A group of 18 landlords filed a lawsuit in February arguing that the policy, which took effect March 1, violates their speech, due process and property rights.
U.S. District Judge Paul Magnuson granted an injunction requiring St. Paul to halt enforcement of the ordinance while litigation is ongoing. In the order, he wrote that it is likely the landlords will win the case.
The ordinance, which was adopted unanimously by the St. Paul City Council in July, implemented new tenant screening guidelines that limit how landlords use an individual's prior evictions, credit scores or criminal history records to vet potential renters.
"While we are disappointed that this means the status quo will persist as this process plays out, the city will continue our efforts to respond to the many impacts of this enduring housing crisis in our community," St. Paul City Attorney Lyndsey Olson said in a statement Monday.
The city and tenant rights advocates championed the policy as a means of helping prospective renters find housing, even if they have had trouble in the past. Landlords argued the measure could put other tenants in harm's way and increase their risk of having to deal with property damage, unpaid rent and court fees.
Agreeing with attorneys for the landlords, Magnuson wrote that the ordinance violates the Fifth Amendment, which prevents the government from taking property without fair compensation. The policy "comes at a heavy cost" to landlords by limiting screening criteria and requiring landlords to renew leases in perpetuity unless they can prove a tenant has violated his or her rental agreement, the judge wrote.
Attorneys for the landlords also said that the policy violated their Fourteenth Amendment right to exclude others from their property without due process. Magnuson wrote there is no "compelling governmental interest" to deny them this right since the ordinance does not clearly state how it will accomplish St. Paul's housing goals.
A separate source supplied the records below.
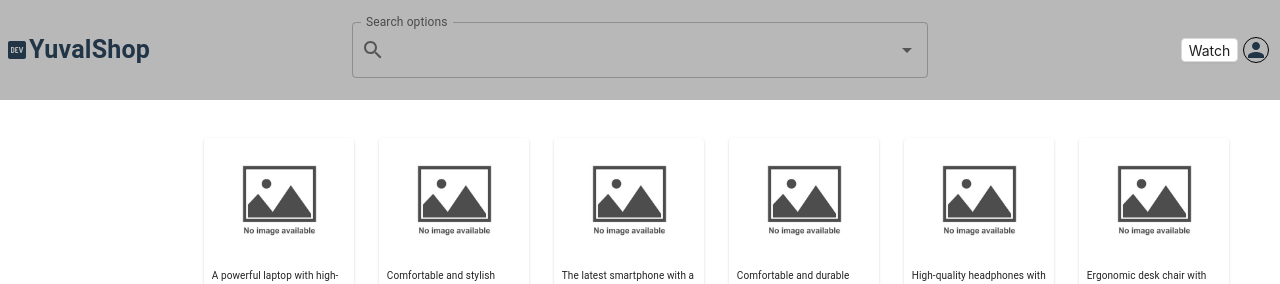
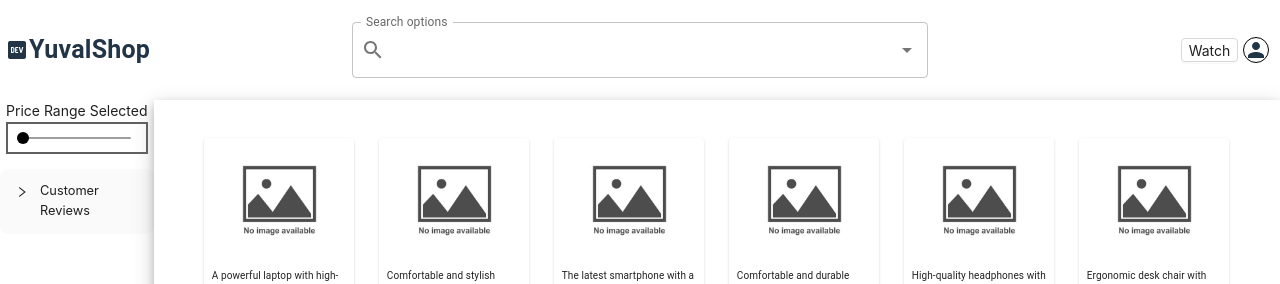
Before and after one commit to YuvalShvartsman/OnlineStore, a React (Vite) app: page / in a window 1280 px wide. Shown: the top 284 px of the page. Built offline with nearby package versions, Linux system fonts and the light colour scheme.

Commit message:
added simple sidebar component

```diff
--- a/src/components/mainPage/MainPage.tsx
+++ b/src/components/mainPage/MainPage.tsx
@@ -3,6 +3,7 @@ import { EcommenrceItem } from "../../types/EcommerceItems";
 import { ecommerceItems } from "../data/ecommerceItems";
 import Navbar from "../navbar/Navbar";
 import ShopItems from "../shopItems/ShopItems";
+import Sidebar from "../sidebar/Sidebar";
 
 function MainPage() {
   const [filteredEcomereceItems, setFilteredEcomereceItems] =
@@ -11,6 +12,7 @@ function MainPage() {
     <>
       <Navbar />
       <ShopItems items={filteredEcomereceItems} />
+      <Sidebar />
     </>
   );
 }
--- a/src/components/navbar/Navbar.css
+++ b/src/components/navbar/Navbar.css
@@ -4,7 +4,7 @@
   justify-content: center;
   position: relative;
   width: 100%;
-  background-color: rgba(128, 128, 128, 0.561);
+  /* background-color: rgba(128, 128, 128, 0.561); */
   height: 100px;
 }
 
--- a/src/components/shopItems/ShopItems.css
+++ b/src/components/shopItems/ShopItems.css
@@ -4,4 +4,5 @@
   justify-content: center;
   width: 88% !important;
   right: 0;
+  box-shadow: 0 4px 8px 0 rgba(0, 0, 0, 0.2), 0 6px 20px 0 rgba(0, 0, 0, 0.19);
 }
--- /dev/null
+++ b/src/components/sidebar/Sidebar.css
@@ -0,0 +1,6 @@
+.Sidebar {
+  position: absolute;
+  left: 0;
+  width: 12%;
+  height: 100%;
+}
--- /dev/null
+++ b/src/components/sidebar/Sidebar.tsx
@@ -0,0 +1,14 @@
+import CustomerReview from "./customerReviews/CustomerReview";
+import PriceRange from "./priceRange/PriceRange";
+import "./Sidebar.css";
+
+function Sidebar() {
+  return (
+    <div className="Sidebar">
+      <PriceRange />
+      <CustomerReview />
+    </div>
+  );
+}
+
+export default Sidebar;
--- /dev/null
+++ b/src/components/sidebar/customerReviews/CustomerReview.css
@@ -0,0 +1,22 @@
+.CustomerReviews {
+  width: 100%;
+  margin-top: 10%;
+}
+
+.CustomerPanel {
+  font-size: 1vw !important;
+  display: flex;
+  align-items: center;
+  flex-direction: column;
+  width: 100%;
+}
+
+.CollapseContent {
+  display: flex;
+  flex-grow: 1;
+}
+
+.ReviewButton {
+  font-size: 14px !important;
+  text-align: center;
+}
--- /dev/null
+++ b/src/components/sidebar/customerReviews/CustomerReview.tsx
@@ -0,0 +1,29 @@
+import { Collapse } from "antd";
+import "./CustomerReview.css";
+import ReviewButton from "./reviewButton/ReviewButton";
+import { Grid } from "@mui/material";
+
+const starsOptios = [1, 2, 3, 4, 5];
+
+function CustomerReview() {
+  const { Panel } = Collapse;
+  return (
+    <div className="CustomerReviews">
+      <Collapse className="CustomerAccordion" bordered={false} accordion>
+        <Panel
+          header={"Customer Reviews"}
+          key={"CustomerReviewsButtons"}
+          className="CustomerPanel"
+        >
+          <Grid container className="CollapseContent">
+            {starsOptios.map((number) => (
+              <ReviewButton nubmerOfStars={number} />
+            ))}
+          </Grid>
+        </Panel>
+      </Collapse>
+    </div>
+  );
+}
+
+export default CustomerReview;
--- /dev/null
+++ b/src/components/sidebar/customerReviews/reviewButton/ReviewButton.tsx
@@ -0,0 +1,20 @@
+import { Button } from "antd";
+import { Grid } from "@mui/material";
+
+import ReviewStars from "../../../reviewStars/ReviewStars";
+
+type ReviewButtonProps = {
+  nubmerOfStars: number;
+};
+
+function ReviewButton({ nubmerOfStars }: ReviewButtonProps) {
+  return (
+    <Grid item xs={12} sm={6} md="auto" key={nubmerOfStars}>
+      <Button size="small" className="ReviewButton">
+        <ReviewStars numberOfStars={nubmerOfStars} /> & up
+      </Button>
+    </Grid>
+  );
+}
+
+export default ReviewButton;
--- /dev/null
+++ b/src/components/sidebar/priceRange/PriceRange.css
@@ -0,0 +1,21 @@
+.PriceRange {
+  display: flex;
+  flex-direction: column;
+  justify-content: center;
+  align-items: center;
+}
+
+.SliderContainer {
+  display: flex;
+  justify-content: center;
+  align-items: center;
+  border: 2px solid rgb(96, 96, 96);
+  width: 90%;
+}
+
+.Slider {
+  display: flex;
+  color: black !important;
+  width: 100%;
+  margin: 0 15px 0 15px;
+}
--- /dev/null
+++ b/src/components/sidebar/priceRange/PriceRange.tsx
@@ -0,0 +1,21 @@
+import "./PriceRange.css";
+
+import { Slider } from "@mui/material";
+import { Typography } from "antd";
+
+function PriceRange() {
+  return (
+    <div className="PriceRange">
+      <Typography.Text>Price Range Selected</Typography.Text>
+      <div className="SliderContainer">
+        <Slider
+          className="Slider"
+          orientation="horizontal"
+          size="small"
+        ></Slider>
+      </div>
+    </div>
+  );
+}
+
+export default PriceRange;
```
Also changed, not shown: src/components/sidebar/customerReviews/reviewButton/ReviewButton.css (added).
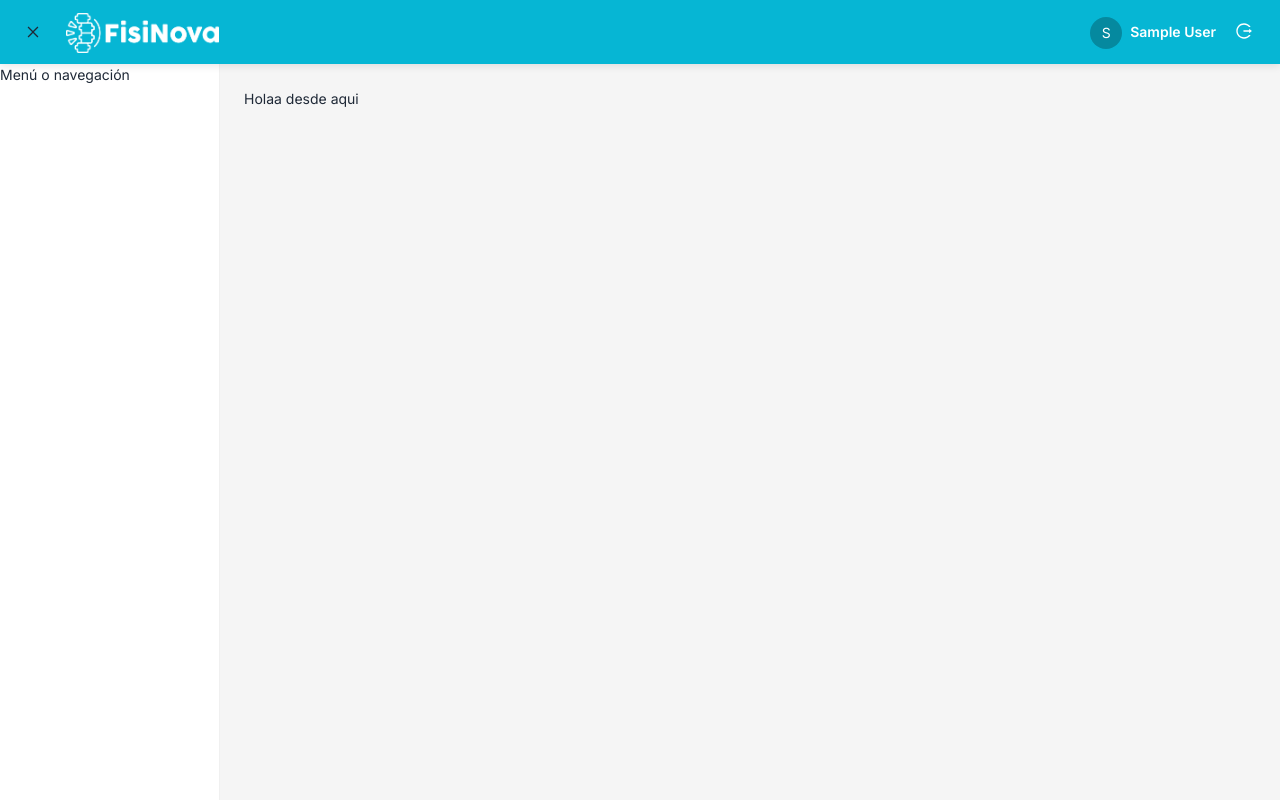
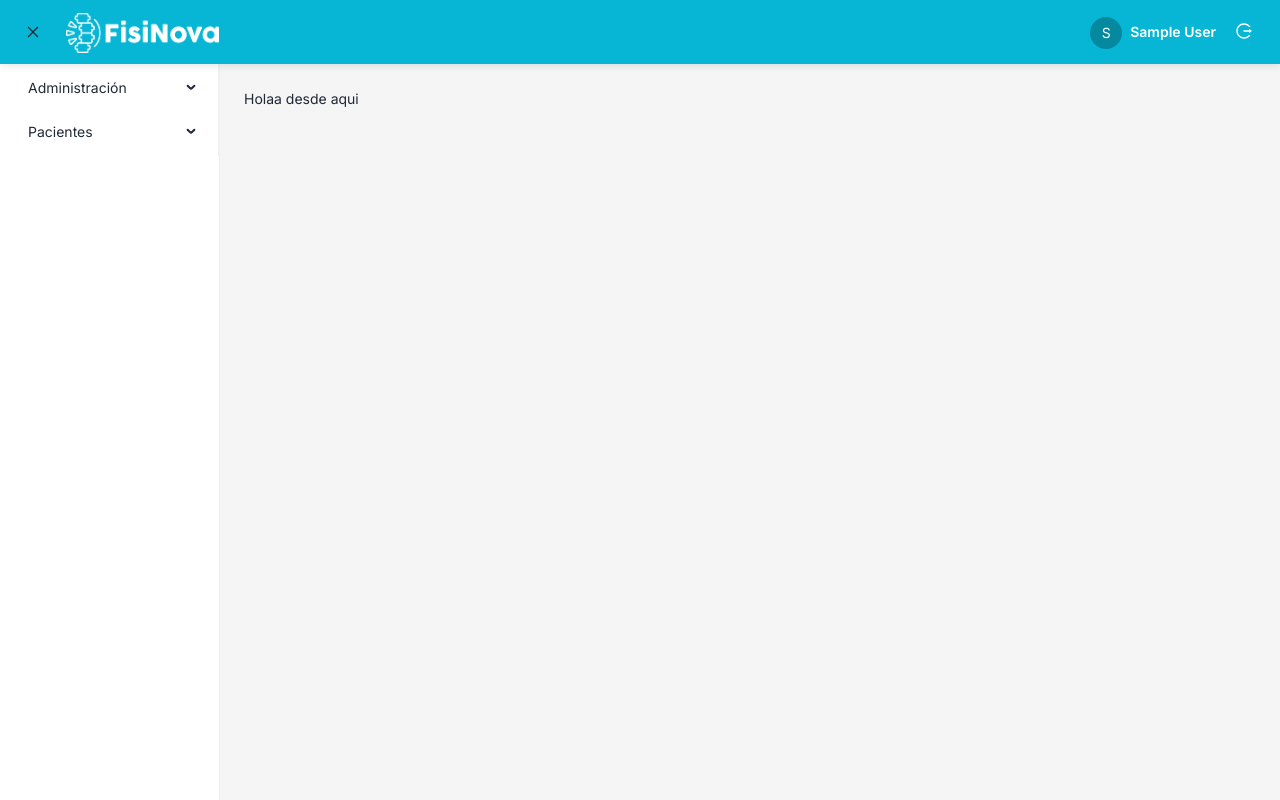
Before and after one commit to luis-santos-almonte/Fisinova2, a React (Vite) app: page /home in a window 1280 px wide. Built offline with nearby package versions, Linux system fonts and the light colour scheme; sample sign-in values are in the browser's storage.

Commit message:
adding navbar component

```diff
--- /dev/null
+++ b/src/components/navbar/Navbar.tsx
@@ -0,0 +1,24 @@
+import { Menu } from 'antd'
+import { administracion } from '../../features/administrator/menu/administration'
+import { useNavigate } from 'react-router-dom'
+import type { MenuProps } from 'antd'
+import { patient } from '../../features/patient/menu/patient'
+
+export const Navbar = () => {
+  const navigate = useNavigate()
+
+  const handleClick: MenuProps['onClick'] = (e) => {
+    navigate(e.key)
+  }
+
+  const items = [administracion, patient]
+
+  return (
+    <Menu
+      mode="inline"
+      style={{ width: '100%' }}
+      items={items}
+      onClick={handleClick}
+    />
+  )
+}
--- /dev/null
+++ b/src/features/administrator/menu/administration.ts
@@ -0,0 +1,18 @@
+import { PATH_REGISTER_PERSONAL } from './path'
+
+export const administracion = {
+  key: 'admin',
+  label: 'Administración',
+
+  children: [
+    {
+      key: 'rols',
+      label: 'Roles',
+    },
+    {
+      key: 'personal',
+      label: 'Personal',
+      children: [{ key: PATH_REGISTER_PERSONAL, label: 'Crear Personal' }],
+    },
+  ],
+}
--- /dev/null
+++ b/src/features/administrator/menu/path.ts
@@ -0,0 +1 @@
+export const PATH_REGISTER_PERSONAL = '/register_patient'
--- /dev/null
+++ b/src/features/patient/menu/patient.ts
@@ -0,0 +1,10 @@
+export const patient = {
+  key: 'Patient',
+  label: 'Pacientes',
+  children: [
+    {
+      key: 'consult-patients',
+      label: 'Consultar pacientes',
+    },
+  ],
+}
--- a/src/layout/AppShell.tsx
+++ b/src/layout/AppShell.tsx
@@ -65,6 +65,8 @@ export const AppShell = ({
             style={{
               background: '#fff',
               borderRight: '1px solid #f0f0f0',
+              overflow: 'auto',
+              height: 'calc(100vh - 64px)',
             }}
           >
             {navContent}
--- a/src/routes/PrivateRoutes.tsx
+++ b/src/routes/PrivateRoutes.tsx
@@ -4,6 +4,7 @@ import { PATH_LOGIN } from './pathts'
 import { getSessionInfo } from '../utils/getSessionInfo'
 import { AppShell } from '../layout/AppShell'
 import Header from '../components/header/Header'
+import { Navbar } from '../components/navbar/Navbar'
 
 interface PrivateRoutesProps {
   children: ReactNode
@@ -15,10 +16,7 @@ function PrivateRoutes({ children }: PrivateRoutesProps) {
   return !isLogged ? (
     <Navigate to={PATH_LOGIN} replace />
   ) : (
-    <AppShell
-      headerContent={<Header />}
-      navContent={<div>Menú o navegación</div>}
-    >
+    <AppShell headerContent={<Header />} navContent={<Navbar />}>
       {children}
     </AppShell>
   )
--- a/src/routes/Routes.tsx
+++ b/src/routes/Routes.tsx
@@ -4,6 +4,7 @@ import PublicRoutes from './PublicRoutes'
 import PrivateRoutes from './PrivateRoutes'
 import NotFaundPage from '../layout/NotFaundPage'
 import { Login } from '../features/auth/pages/Login'
+import { PATH_REGISTER_PERSONAL } from '../features/administrator/menu/path'
 
 const AppRoutes = () => {
   return (
@@ -12,7 +13,6 @@ const AppRoutes = () => {
         path={PATH_LOGIN}
         element={
           <PublicRoutes>
-            {/* <h1>Login</h1> */}
             <Login />
           </PublicRoutes>
         }
@@ -25,6 +25,10 @@ const AppRoutes = () => {
         path={PATH_MAIN}
         element={<PrivateRoutes>Holaa desde aqui</PrivateRoutes>}
       />
+      <Route
+        path={PATH_REGISTER_PERSONAL}
+        element={<PrivateRoutes>Estas registrando un personal</PrivateRoutes>}
+      />
       <Route path={PATH_NOT_FOUND} element={<NotFaundPage />} />
     </Routes>
   )
```
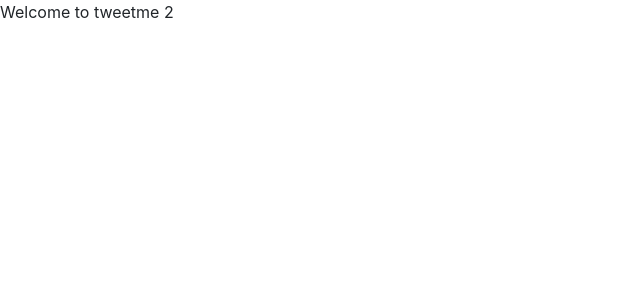
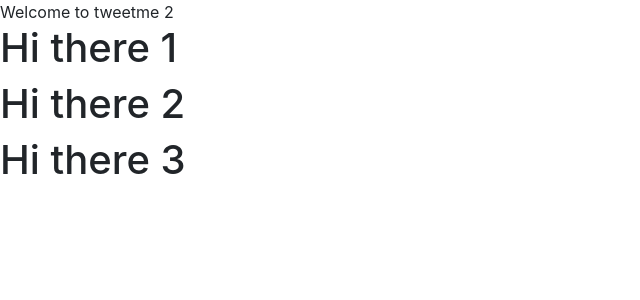
Before and after one commit to Abhay-Kanwasi/tweetme2, a Django app: page / in a window 1280 px wide. Shown: the top 300 px of the page, without its empty margins (0-640 px from the left). Run offline with Django 4.2, Linux system fonts and the light colour scheme; data comes from the database, SQL or seed files in the repository.

Commit message:
replace html content with javascript

```diff
--- a/templates/pages/home.html
+++ b/templates/pages/home.html
@@ -3,7 +3,17 @@
 {% block content %}
 Welcome to tweetme 2
 
+<div id="tweets">
+    replace me
+</div>
+
 <script>
+    const tweetsElement = document.getElementById("tweets") //get anything in document based on element id
+    tweetsElement.innerHTML = 'Loading....' //set new html in that html
+    var el1 = "<h1>Hi there 1</h1>"
+    var el2 = "<h1>Hi there 2</h1>"
+    var el3 = "<h1>Hi there 3</h1>"
+    tweetsElement.innerHTML = el1 + el2 + el3
     // initial setup
     const xhr = new XMLHttpRequest()
     const method = 'GET' //"POST"
@@ -15,7 +25,6 @@
     xhr.open(method, url) //Open up the request with this method and this url
     //now handle this whenever it's loded
     xhr.onload = function(){
-        console.log(xhr.response)
         const serverResponse = xhr.response
         var listedItems = serverResponse.response
         console.log(listedItems)
```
The Minnesota Multi Housing Association, which is not a plaintiff in the suit, said in a statement that the order affirms "many of the objections we have raised repeatedly in St. Paul and Minneapolis."
Katie Galioto • 612-673-4478